The Wii U Makes a Fun First Impression

So, I bought a WiiU this past weekend. I held out for awhile, but my desire to play ZombiU, as well as the idea of playing Nintendo Land with my kids proved to be too much to resist. And while I haven’t spent a ton of time with the system yet, it’s made a very good first impression on me. Much like the original Wii, Nintendo once again made a console the whole family can enjoy, where fun and accessibility are what drive the design of everything.

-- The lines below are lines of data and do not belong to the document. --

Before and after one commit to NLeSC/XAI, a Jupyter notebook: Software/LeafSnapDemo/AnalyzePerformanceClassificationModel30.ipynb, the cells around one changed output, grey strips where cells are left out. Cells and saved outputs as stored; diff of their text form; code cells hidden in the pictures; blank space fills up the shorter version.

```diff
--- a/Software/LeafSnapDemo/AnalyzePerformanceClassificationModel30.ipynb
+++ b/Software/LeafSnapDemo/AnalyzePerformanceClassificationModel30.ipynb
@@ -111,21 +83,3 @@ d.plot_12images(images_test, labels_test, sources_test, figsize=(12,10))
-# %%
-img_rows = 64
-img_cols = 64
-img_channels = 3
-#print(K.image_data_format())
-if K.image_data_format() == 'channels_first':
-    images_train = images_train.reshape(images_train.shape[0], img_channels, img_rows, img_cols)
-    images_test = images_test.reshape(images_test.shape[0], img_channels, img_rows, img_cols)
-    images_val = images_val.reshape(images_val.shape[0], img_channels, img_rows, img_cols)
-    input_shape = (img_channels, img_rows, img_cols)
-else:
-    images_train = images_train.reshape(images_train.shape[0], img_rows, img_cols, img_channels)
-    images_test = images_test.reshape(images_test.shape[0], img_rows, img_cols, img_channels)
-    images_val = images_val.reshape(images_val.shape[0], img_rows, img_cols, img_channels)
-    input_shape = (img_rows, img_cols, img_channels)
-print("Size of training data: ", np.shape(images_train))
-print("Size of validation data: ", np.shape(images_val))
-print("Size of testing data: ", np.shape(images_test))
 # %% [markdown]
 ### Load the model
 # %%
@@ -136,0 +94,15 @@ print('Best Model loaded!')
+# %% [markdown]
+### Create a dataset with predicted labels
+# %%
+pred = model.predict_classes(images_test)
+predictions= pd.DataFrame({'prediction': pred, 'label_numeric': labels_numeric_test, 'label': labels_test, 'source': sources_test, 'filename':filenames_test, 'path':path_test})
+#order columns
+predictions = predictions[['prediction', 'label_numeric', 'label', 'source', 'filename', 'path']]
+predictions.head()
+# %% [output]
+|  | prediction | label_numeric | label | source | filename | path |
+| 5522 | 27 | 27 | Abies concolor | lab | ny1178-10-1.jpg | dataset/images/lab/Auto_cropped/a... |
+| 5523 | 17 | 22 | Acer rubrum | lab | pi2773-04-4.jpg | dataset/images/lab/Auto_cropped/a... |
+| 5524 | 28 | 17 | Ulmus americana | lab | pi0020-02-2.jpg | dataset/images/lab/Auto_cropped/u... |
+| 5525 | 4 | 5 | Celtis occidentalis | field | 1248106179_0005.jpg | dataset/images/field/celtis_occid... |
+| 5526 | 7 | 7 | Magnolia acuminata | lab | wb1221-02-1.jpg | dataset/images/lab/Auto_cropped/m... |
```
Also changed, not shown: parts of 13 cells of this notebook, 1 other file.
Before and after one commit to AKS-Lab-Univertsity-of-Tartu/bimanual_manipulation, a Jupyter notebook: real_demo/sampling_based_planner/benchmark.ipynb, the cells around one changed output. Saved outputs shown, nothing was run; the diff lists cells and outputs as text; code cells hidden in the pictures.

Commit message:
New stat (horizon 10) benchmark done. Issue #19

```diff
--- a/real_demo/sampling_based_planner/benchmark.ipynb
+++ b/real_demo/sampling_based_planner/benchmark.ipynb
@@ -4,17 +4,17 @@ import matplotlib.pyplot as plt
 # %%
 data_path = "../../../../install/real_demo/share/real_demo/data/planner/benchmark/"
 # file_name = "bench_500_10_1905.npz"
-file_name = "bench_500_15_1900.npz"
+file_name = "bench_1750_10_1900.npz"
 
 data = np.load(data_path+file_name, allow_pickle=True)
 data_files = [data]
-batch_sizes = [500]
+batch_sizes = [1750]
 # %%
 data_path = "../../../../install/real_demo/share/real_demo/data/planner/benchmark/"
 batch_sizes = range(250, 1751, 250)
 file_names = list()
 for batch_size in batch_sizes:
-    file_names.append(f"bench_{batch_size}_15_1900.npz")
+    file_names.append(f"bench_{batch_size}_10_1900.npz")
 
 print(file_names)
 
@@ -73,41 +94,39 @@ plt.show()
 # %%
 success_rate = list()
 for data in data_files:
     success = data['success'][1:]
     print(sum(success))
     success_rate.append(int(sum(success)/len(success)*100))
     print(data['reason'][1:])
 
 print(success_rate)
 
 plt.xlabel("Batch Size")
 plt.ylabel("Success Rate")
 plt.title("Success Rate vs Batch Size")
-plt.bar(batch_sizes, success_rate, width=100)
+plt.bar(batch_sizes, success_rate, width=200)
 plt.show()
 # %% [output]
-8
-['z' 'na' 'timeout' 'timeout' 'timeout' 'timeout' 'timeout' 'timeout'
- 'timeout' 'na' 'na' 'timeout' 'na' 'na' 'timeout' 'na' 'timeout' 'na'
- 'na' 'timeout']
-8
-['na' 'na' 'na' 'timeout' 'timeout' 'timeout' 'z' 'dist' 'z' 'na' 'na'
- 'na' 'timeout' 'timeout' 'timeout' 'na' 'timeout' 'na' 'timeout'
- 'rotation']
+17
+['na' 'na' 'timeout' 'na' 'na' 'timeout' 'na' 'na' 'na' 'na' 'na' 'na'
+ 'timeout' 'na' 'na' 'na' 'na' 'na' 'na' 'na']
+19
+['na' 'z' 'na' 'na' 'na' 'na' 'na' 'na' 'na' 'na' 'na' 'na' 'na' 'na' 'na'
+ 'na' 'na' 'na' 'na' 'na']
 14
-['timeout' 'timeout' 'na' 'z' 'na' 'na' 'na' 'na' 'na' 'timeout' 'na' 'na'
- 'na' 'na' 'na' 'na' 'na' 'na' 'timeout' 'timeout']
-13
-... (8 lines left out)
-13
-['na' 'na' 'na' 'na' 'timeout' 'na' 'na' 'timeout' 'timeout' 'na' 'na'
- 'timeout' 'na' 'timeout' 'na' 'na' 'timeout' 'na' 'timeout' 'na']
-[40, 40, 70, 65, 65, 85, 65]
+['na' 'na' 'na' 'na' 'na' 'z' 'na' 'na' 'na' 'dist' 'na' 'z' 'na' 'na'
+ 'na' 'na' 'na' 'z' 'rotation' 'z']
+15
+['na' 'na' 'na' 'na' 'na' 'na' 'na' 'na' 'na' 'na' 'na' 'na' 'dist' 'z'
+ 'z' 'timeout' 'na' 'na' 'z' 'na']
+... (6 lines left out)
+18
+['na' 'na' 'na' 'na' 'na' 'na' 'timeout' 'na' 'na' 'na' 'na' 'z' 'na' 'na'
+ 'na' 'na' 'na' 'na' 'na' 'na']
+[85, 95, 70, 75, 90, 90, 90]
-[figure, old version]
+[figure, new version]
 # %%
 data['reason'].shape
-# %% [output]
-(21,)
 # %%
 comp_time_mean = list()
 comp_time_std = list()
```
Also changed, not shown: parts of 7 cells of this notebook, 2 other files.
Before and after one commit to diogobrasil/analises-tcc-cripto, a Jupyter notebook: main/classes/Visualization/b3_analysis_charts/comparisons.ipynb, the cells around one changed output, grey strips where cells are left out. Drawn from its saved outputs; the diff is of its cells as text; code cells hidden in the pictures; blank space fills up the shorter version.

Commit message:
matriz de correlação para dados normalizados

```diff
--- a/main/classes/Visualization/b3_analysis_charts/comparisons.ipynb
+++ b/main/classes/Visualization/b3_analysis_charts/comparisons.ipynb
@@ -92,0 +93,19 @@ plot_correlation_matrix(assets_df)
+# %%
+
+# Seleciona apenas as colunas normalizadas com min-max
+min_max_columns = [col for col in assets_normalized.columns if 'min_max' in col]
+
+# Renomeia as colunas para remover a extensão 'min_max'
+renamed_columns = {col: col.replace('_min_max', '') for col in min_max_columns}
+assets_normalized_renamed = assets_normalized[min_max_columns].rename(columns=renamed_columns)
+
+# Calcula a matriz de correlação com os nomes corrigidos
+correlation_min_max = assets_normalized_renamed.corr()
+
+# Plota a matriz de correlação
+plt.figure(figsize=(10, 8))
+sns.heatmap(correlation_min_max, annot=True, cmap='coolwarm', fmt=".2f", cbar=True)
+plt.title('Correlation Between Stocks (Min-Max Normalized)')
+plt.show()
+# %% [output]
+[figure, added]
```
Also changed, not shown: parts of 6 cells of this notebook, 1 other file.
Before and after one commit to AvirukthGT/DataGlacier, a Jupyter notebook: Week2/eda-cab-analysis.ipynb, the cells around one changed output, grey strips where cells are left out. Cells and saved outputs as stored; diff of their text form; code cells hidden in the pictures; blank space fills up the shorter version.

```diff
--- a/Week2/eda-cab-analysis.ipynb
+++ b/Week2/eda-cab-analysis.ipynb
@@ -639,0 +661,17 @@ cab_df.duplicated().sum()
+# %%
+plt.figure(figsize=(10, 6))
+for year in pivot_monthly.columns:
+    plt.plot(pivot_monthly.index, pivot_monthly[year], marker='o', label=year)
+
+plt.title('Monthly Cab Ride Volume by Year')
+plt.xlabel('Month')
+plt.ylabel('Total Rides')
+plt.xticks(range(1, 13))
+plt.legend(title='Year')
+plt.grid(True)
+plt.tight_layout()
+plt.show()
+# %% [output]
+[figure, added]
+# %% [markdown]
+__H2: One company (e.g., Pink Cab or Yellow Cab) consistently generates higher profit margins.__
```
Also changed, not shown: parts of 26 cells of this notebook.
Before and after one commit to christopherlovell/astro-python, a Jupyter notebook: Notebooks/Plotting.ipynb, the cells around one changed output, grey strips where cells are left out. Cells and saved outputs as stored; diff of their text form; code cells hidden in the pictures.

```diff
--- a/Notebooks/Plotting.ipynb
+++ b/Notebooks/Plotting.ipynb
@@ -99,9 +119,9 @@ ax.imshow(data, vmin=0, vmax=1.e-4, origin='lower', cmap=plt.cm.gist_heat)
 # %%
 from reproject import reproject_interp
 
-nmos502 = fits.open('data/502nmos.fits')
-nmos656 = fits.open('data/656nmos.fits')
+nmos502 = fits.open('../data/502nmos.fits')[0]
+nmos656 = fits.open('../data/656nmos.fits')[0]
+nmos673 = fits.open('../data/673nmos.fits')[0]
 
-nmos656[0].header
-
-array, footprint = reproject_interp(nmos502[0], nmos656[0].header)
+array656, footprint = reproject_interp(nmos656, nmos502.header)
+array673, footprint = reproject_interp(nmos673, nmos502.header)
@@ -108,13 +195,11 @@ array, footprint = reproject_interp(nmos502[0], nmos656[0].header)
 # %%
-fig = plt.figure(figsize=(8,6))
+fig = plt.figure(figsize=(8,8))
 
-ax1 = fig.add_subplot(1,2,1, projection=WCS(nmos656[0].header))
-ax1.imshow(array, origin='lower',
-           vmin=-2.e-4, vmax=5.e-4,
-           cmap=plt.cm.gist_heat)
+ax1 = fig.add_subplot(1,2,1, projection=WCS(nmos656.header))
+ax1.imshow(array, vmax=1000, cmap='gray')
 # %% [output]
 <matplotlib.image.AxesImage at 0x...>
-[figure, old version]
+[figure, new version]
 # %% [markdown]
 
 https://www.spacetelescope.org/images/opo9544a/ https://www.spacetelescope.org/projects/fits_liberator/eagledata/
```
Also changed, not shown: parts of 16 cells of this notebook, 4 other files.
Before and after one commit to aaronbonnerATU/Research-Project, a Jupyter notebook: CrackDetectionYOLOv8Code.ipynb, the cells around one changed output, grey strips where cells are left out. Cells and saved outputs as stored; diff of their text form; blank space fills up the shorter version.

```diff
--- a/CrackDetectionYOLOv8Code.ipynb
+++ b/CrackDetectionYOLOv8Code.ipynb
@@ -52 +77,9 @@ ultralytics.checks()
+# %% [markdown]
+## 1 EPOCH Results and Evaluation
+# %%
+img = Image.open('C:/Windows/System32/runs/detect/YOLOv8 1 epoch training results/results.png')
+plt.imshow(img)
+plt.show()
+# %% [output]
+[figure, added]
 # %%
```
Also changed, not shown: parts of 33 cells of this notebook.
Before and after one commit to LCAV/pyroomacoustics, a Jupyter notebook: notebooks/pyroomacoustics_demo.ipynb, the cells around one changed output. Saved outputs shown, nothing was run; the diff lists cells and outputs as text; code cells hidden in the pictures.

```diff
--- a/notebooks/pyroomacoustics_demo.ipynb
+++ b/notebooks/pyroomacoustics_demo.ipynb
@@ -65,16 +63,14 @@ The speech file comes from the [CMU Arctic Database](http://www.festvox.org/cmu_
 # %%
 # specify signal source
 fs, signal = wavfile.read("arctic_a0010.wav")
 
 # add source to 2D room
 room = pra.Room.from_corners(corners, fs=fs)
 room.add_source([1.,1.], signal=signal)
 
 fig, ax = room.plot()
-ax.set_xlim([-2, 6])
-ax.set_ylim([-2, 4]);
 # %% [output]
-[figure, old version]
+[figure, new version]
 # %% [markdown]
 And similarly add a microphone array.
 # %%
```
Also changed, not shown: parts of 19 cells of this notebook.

This past Sunday morning, I fired up the WiiU and sat down to play Nintendo Land with my six-year old son. I had downloaded all the updates the night before (and they are some PS3-style mammoth updates), so we first jumped into the Mii Maker app. I had my son go get his his 3DS, and we imported his Mii from the handheld onto the new WiiU. The process was simple, and my son loved watching the his Mii jump out of the screen on his 3DS and land in our TV on the WiiU. That’s a great example of Nintendo’s approach–even something little thing like importing your Mii needs to be cute and fun.

The it was on to Nintendo Land  There is definitely a Wii Sports vibe to the collection of minigames, as they serve the purpose of familiarizing you with the console’s features while creating a group gaming experience that’s easy to pick up and play. Nintendo Land is more than what Wii Sports was, though. The games are more substantial, the nostalgia of Nintendo franchises is woven throughout the game, and the WiiU GamePad creates a whole different dynamic, as the player with it often has a completely different role than the Wiimote-using players.

The tour guide of Nintendo Land is a robotic monitor named Monita, who explains the basics of the game. By playing the Nintendo franchise-themed games, you earn play coins that are used to unlock items that you can decorate your Nintendo Land theme park with. Of the multiplayer minigames we played (there are single player ones as well), Takamaru’s Ninja Castle was my son’s favorite. In the game, you swipe the GamePad touch screen to throw ninja stars at waves of ninjas as you try to save a princess version of Monita, who’s been kidnapped.

My favorite was Luigi’s Ghost Mansion. The game makes great use of the GamePad, as the player using it is the ghost, who chases the Wiimote-using players around different floors of the mansion. The ghost is invisible, only appearing on the TV when a player shines their flashlight on it. But the GamePad user who is controlling the ghost can see his character as well as all the players on the GamePad screen. Each round is a maximum of five minutes long, and up to five people can play together. It’s a blast.

My first couple of hours with the WiiU have been great, and served as a reminder that I don’t want the WiiU to be like the Xbox 720 or the PlayStation 4. Nintendo has always been comfortable creating their own space in the gaming hobby, and they seem to be the only one of the big three really interested in being accessible to younger and casual gamers. Those of us with kids appreciate that, and for the gaming experiences that the WiiU can’t provide, there are other options out there.

P.S. I’ll talk about ZombiU after I spend some more time with it, but I will say that the similarities to Demon’s Souls/Dark Souls jumped right out at me, as my first character did not even survive the game’s introduction.